Virginia Code § 18.2-268.2 is Virginia’s Implied Consent Law, and it provides that you impliedly consent to a breathalyzer test, blood test, or both if you are operating a motor vehicle and are arrested for DUI. This is in reference to the breathalyzer test at the police station. When you are arrested for DUI, the officer must explain the requirement to submit to a test under this law and the punishments for refusing to take it.
A first offense refusal to submit to a breathalyzer or blood test is a civil offense under Virginia Code § 18.2-268.3. You would face these penalties under the Implied Consent Law:
- First offense. Your driver’s license would be automatically suspended for one year and there would be no possibility of a restricted license. This is in addition to any suspension if you are also convicted of DUI.

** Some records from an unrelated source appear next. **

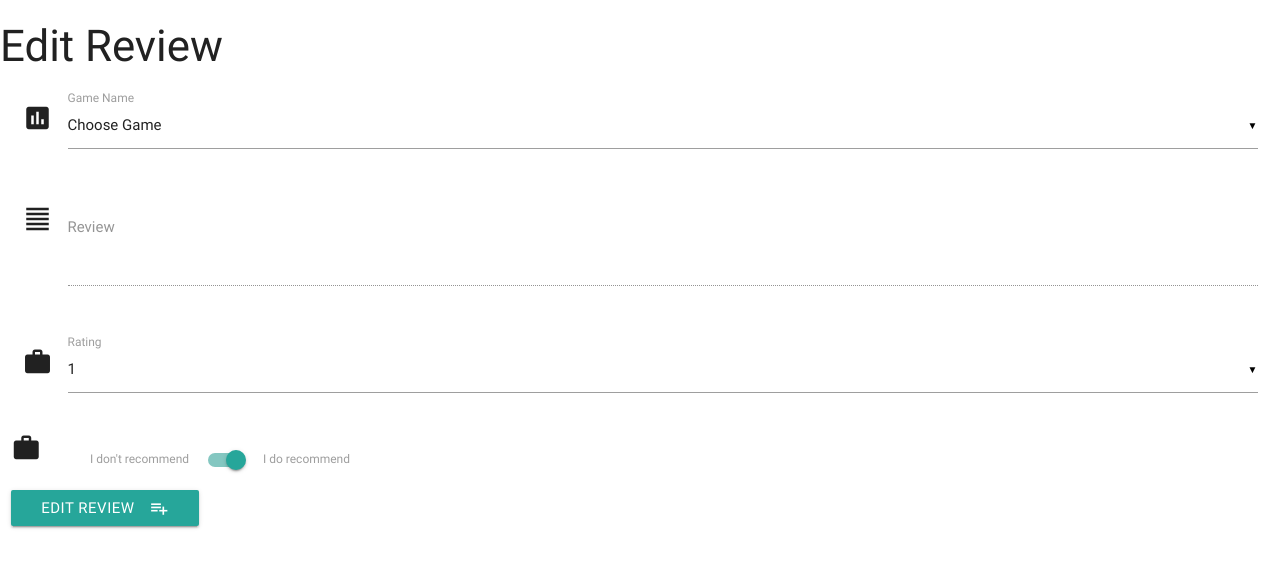
Repository: arcorco/dcd-milestone
Page: templates/editreview.html
The author's editor kept a record of every edit. The page is drawn from the files as they stood at one moment, then again after the next edit.
The browser window is 1280 px wide. The pictures show the whole page.
Some web libraries are served in a nearby version. The page is served by the project's application, run on Flask 3 (app.py). The template is opened directly, without the code that normally fills it, so the values that code supplies are empty.

Above is the page before.

After the next edit:
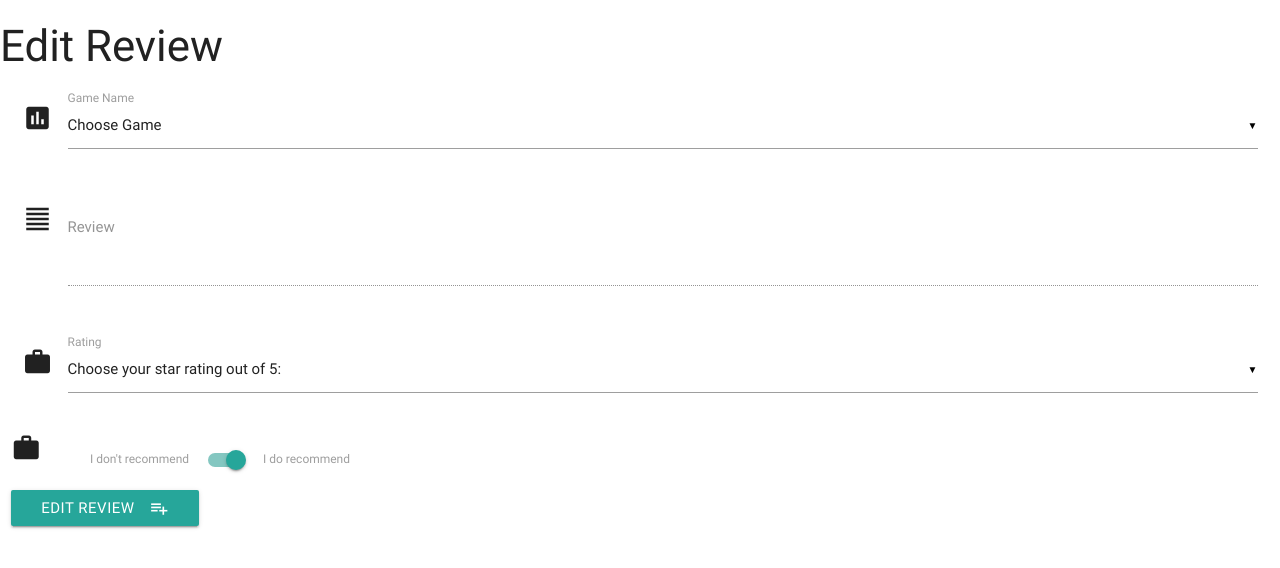
The edit:
--- a/templates/editreview.html
+++ b/templates/editreview.html
@@ -30,7 +30,7 @@
             <div class="input-field col s12">
                 <i class="material-icons prefix">work</i>
                 <select id="rating" name="rating">
-      <option value="" disabled>Choose your star rating out of 5:</option>
+      <option value="" disabled selected>Choose your star rating out of 5:</option>
       {% for i in range(1, 6) %}
       {% if i|string == review.rating %}
           <option value="{{ i }}" selected >{{ i }}</option>
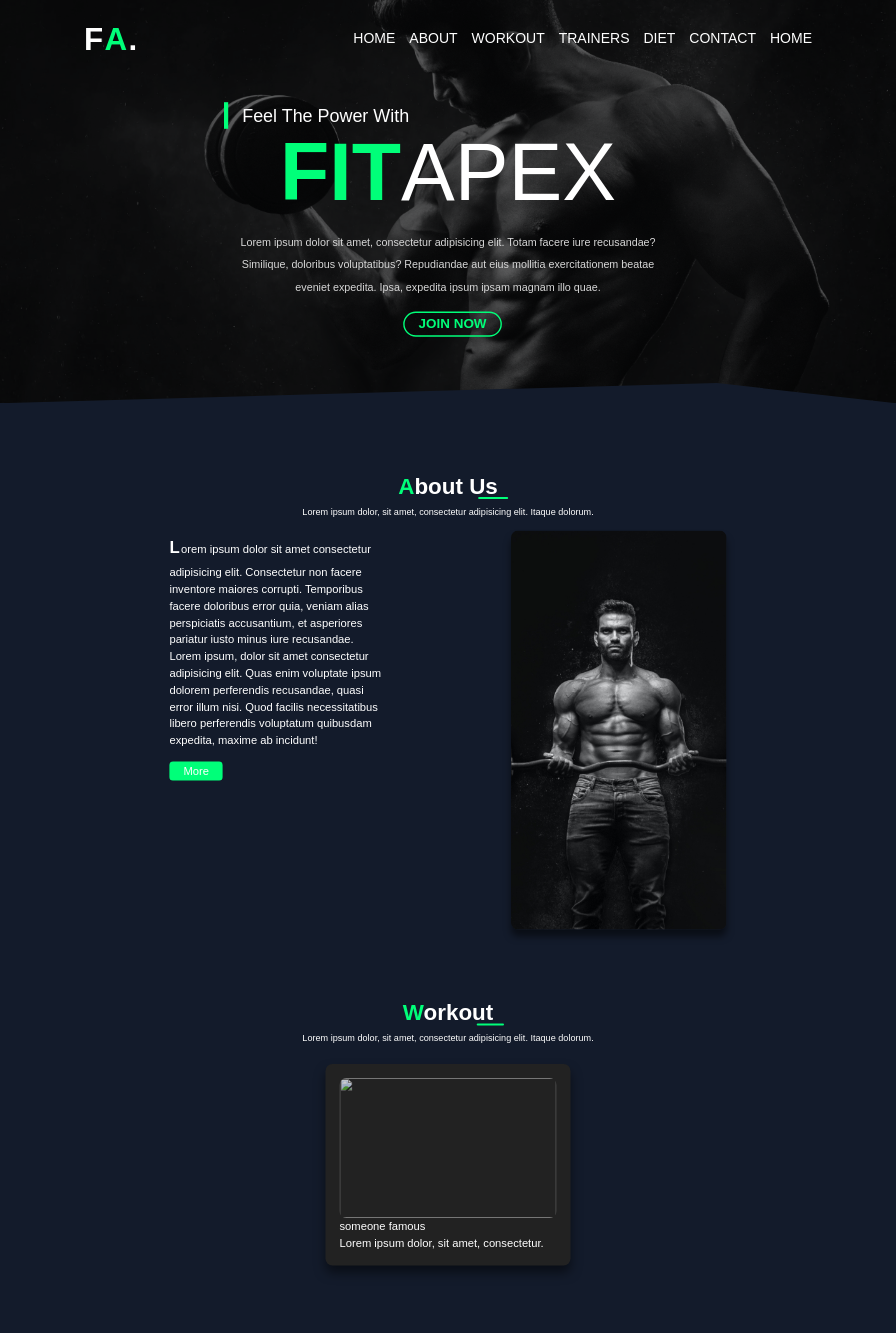
Repository: guilhermecardoso93/fitapex
Page: index.html
The author's editor kept a copy of each file at every save. The page is drawn from the files as they stood at one save, then again after the next save.
The browser window is 1280 px wide. The pictures show the whole page, at 70% of full size.

Above is the page before, as saved 2023-03-07 20:29:39.

### index.html
<!DOCTYPE html>
<html lang="pr-BR">
  <head>
    <meta charset="UTF-8" />
    <meta http-equiv="X-UA-Compatible" content="IE=edge" />
    <meta name="viewport" content="width=device-width, initial-scale=1.0" />
    <link rel="stylesheet" href="styles.css" />
    <link
      rel="stylesheet"
      href="https://cdnjs.cloudflare.com/ajax/libs/font-awesome/4.7.0/css/font-awesome.css"
    />
    <title>F.A GYM</title>
  </head>
  <body>
    <div class="navbar">
      <a href="#" class="logo">F<b>A</b>.</a>
      <ol>
        <li>
          <a href="#home">home</a>
        </li>
        <li>
          <a href="#about">about</a>
        </li>
        <li>
          <a href="#workout">workout</a>
        </li>
        <li>
          <a href="#trainers">trainers</a>
        </li>
        <li>
          <a href="#diet">diet</a>
        </li>
        <li>
          <a href="#contact">contact</a>
        </li>
        <li>
          <a href="#home">home</a>
        </li>
      </ol>
    </div>

    <section id="home" class="home view">
      <div class="highlights">
        <h3>feel the power with</h3>
        <h1><b>FIT</b>APEX</h1><br>
        <p class="tagline">
          Lorem ipsum dolor sit amet, consectetur adipisicing elit. Totam facere iure recusandae? Similique, doloribus voluptatibus? Repudiandae aut eius mollitia exercitationem beatae eveniet expedita. Ipsa, expedita ipsum ipsam magnam illo quae.
        </p>
        <button class="join">join now</button>
      </div>
      <div class="banner"/>
    </section>

    <section id="about" class="about view">
      <div class="main">
        <h2><span>A</span>bout Us</h2>
        <h6>Lorem ipsum dolor, sit amet, consectetur adipisicing elit. Itaque dolorum.</h6>
      </div>
      <div class="content">
        <div class="cols">
          <p><b>L</b>orem ipsum dolor sit amet consectetur adipisicing elit. Consectetur non facere inventore maiores corrupti. Temporibus facere doloribus error quia, veniam alias perspiciatis accusantium, et asperiores pariatur iusto minus iure recusandae. Lorem ipsum, dolor sit amet consectetur adipisicing elit. Quas enim voluptate ipsum dolorem perferendis recusandae, quasi error illum nisi. Quod facilis necessitatibus libero perferendis voluptatum quibusdam expedita, maxime ab incidunt! </p>
          <a href="#">more</a>
        </div>
        <div class="cols">
          <div class="box">
            <img src="./assets/about.jpg" alt="">
          </div>
        </div>
      </div>
    </section>

    <section id="workout" class="workout view">
      <div class="main">
        <h2><span>W</span>orkout</h2>
        <h6>Lorem ipsum dolor, sit amet, consectetur adipisicing elit. Itaque dolorum.</h6>
      </div>
      <div class="content">
        <div class="frame">
          <div class="box">
            <img src="" alt="" >
          </div>
          <div class="title">someone famous</div>
          <p>Lorem ipsum dolor, sit amet, consectetur.</p>
        </div>
      </div>
    </section>
  </body>
</html>

### styles.css
@import url("https://fonts.googleapis.com/css2?family=Poppins:wght@400;500&display=swap");

@import "./css/_navbar.css";
@import "./css/_home.css";
@import "./css/_about.css";
@import "./css/_workout.css";

* {
  margin: 0;
  padding: 0;
  box-sizing: border-box;
  font-family: "Poppisns", sans-serif;
  outline: none;
  color: #fff;

}

:root {
  --prime: #00ff79;
}

body {
  background-color: #131b2b;
}


.view {
  width: 100%;
  min-height: 80vh;
  position: relative;
}

### css/_navbar.css

.navbar {
  width: 100%;
  display: flex;
  position: fixed;
  padding: 30px 120px;
  background-color: transparent;
  justify-content: space-between;
  z-index: 1111;
  transition: 0.5s ease;
}

.logo {
  font-size: 2.8em;
  font-weight: 800;
  letter-spacing: 2px;
  text-transform: uppercase;
  text-decoration: none;
}

.logo B{
  color: var(--prime);
}

ol {
  display: flex;
  margin: auto 0;
}

ol li {
  list-style: none;
  margin-left: 20px;
}

ol li a {
  font-size: 20px;
  font-weight:500;
  text-transform: uppercase;
  text-decoration: none;
}

ol li:hover a {
  color: var(--prime);
}

### css/_home.css
.home {
  display: flex;
  min-height: 120vh;
  align-items: center;
  justify-content: center;
  clip-path: polygon(0 0, 100% 0, 100% 100%, 80% 95%, 0 100%);
}

.banner {
  height: 100%;
  width: 100%;
  position: absolute;
  background: url("../assets/banner.jpg");
  background-size: cover;
  background-position: center;
  filter: brightness(40%);
}

.highlights {
  width: 50%;
  position: relative;
  display: inline-block;
  justify-content: center;
  z-index: 11;
}

.highlights h3 {
  display: inline;
  font-size: 2vw;
  padding: 5px 20px;
  font-weight: lighter;
  text-transform: capitalize;
  border-left: 6px solid var(--prime);
}

.highlights h1 {
  font-size: 9vw;
  text-align: center;
  font-weight: normal;
}

.highlights b {
  color: var(--prime);
  font-weight: 800;
  font-family: sans-serif;
}

.highlights .tagline {
  color: #d7d7d7;
  font-size: 1.2vw;
  text-align: center;
  font-weight: normal;
  line-height: 32px;
}

.highlights .join {
  position: absolute;
  left: 40%;
  margin-top: 1.2rem;
  padding: 5px 20px;

  transform: tanslateX(-500%);
  font-weight: 800;
  font-size: 1.5vw;
  text-transform: uppercase;

  color: var(--prime);
  border: 2px solid var(--prime);
  border-radius: 50px;
  background: transparent;

  transition: 0.3s ease;
}

.highlights .join:hover {
  color: #fff;
  cursor: pointer;
  letter-spacing: 1.5px;
  background: var(--prime);
}

### css/_about.css
.main {
  width: 100%;
  text-align: center;
  padding-bottom: 20px;
  -webkit-font-smoothing: antialiased;
  -moz-osx-font-smoothing: grayscale;

}

.main h2 {
  font-size: 2.5vw;
  position: relative;
  text-align: center;
  padding-top: 100px;
  display: inline-block;
}

span {
  color: var(--prime);
}

.main h2:before {
  position: absolute;
  content: "";
  background: var(--prime);
  height: 3px;
  width: 30%;
  right: -15px;
  bottom: 0;
  border-radius: 50px;
}

.main h6 {
  margin-top: 10px;
  font-size: 13px;
  font-family: sans-serif;
  font-weight: lighter;
}

.content {
  position: relative;
  display: flex;
  width: 100%;
  padding: 0 30px;
  justify-content: center;
  line-height: 1.5em;
}

.about .content .cols {
  position: relative;
  width: 100%;
  max-width: 40%;
  height: 100%;
  padding: 0px 90px;
}

.about .content .cols p b {
  font-size: 24px;
  margin-right: 2px;
  line-height: 2;
}

.about .content .cols a {
  position: relative;
  top: 20px;
  color: #fff;
  background-color: var(--prime);
  padding: 5px 20px;
  border-radius: 5px;
  text-decoration: none;
  text-weight: 500;
  text-transform: capitalize;
}

.about .content .cols a:hover {
  color: #000;
  background: #fff;
}

.about .content .cols .box {
  position: relative;
  height: 570px;
  box-shadow: 0 10px 10px rgba(0, 0, 0, 0.5);
  border-radius: 10px;
}

.about .content .cols .box img {
  position: absolute;
  top: 0;
  left: 0;
  height: 100%;
  width: 100%;
  object-fit: cover;
  border-radius: 10px;
}

### css/_workout.css
.workout .content {
  flex-wrap: wrap;
}

.workout .content .frame {
  position: relative;
  width: 350px;
  padding: 20px;
  margin: 10px;
  background: #222;
  box-shadow: 0 10px 15px rgba(0,0,0,0.5);
  border-radius: 10px;

}

.workout .content .frame .box {
  position: relative;
  height: 200px;
  width: 100%;
  overflow: hidden;
  border-radius: 10px;
}

.workout .content .frame .box img {
  position: absolute;
  height: 100%;
  width: 100%;
  object-fit: cover;
  filter: brightness(80%);
  transition: 0.2s ease-in ;
}

.workout .content .frame .box:hover img {
  filter: brightness(100%);
  transform: scale(1.08) ;
}

After the next save:
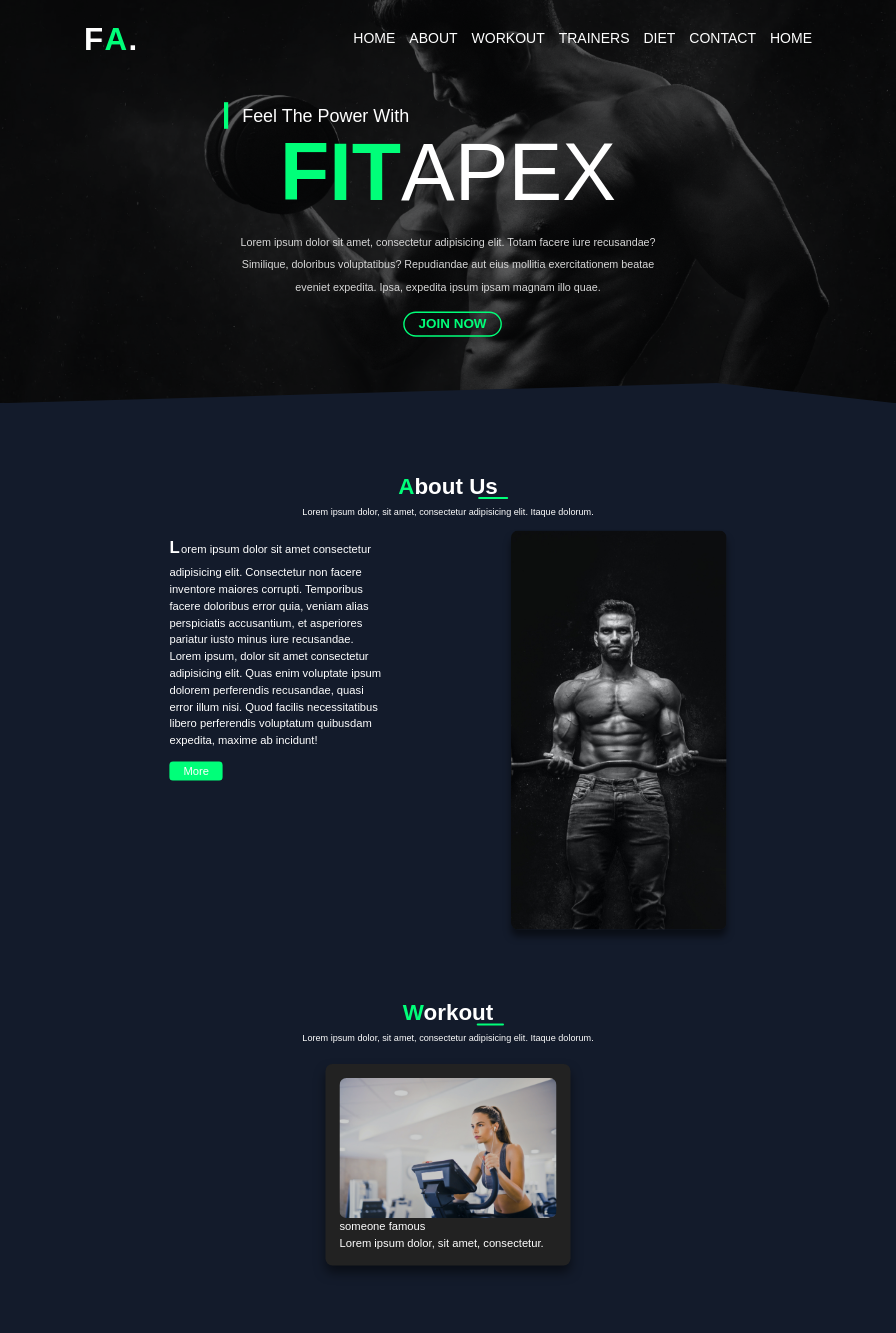
Saved 22 s later.
--- a/index.html
+++ b/index.html
@@ -77,7 +77,7 @@
       <div class="content">
         <div class="frame">
           <div class="box">
-            <img src="" alt="" >
+            <img src="./assets/workout1.jpg" alt="" >
           </div>
           <div class="title">someone famous</div>
           <p>Lorem ipsum dolor, sit amet, consectetur.</p>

- Subsequent offenses. A second or third violation of the Implied Consent Law would be charged as a Class 1 misdemeanor. Your driver’s license would be suspended for three years, and you may face a jail sentence and a large fine.
In addition, you can still be convicted of DUI without the results of the breathalyzer or blood test.
If you have been arrested for DUI in Northern Virginia or Fairfax, our experienced criminal defense attorneys can help you build a strong defense—even if you refused to take a required breathalyzer or blood test. To learn more about your defenses and what you can realistically expect to happen in your criminal case, start a live chat to schedule a free initial consultation.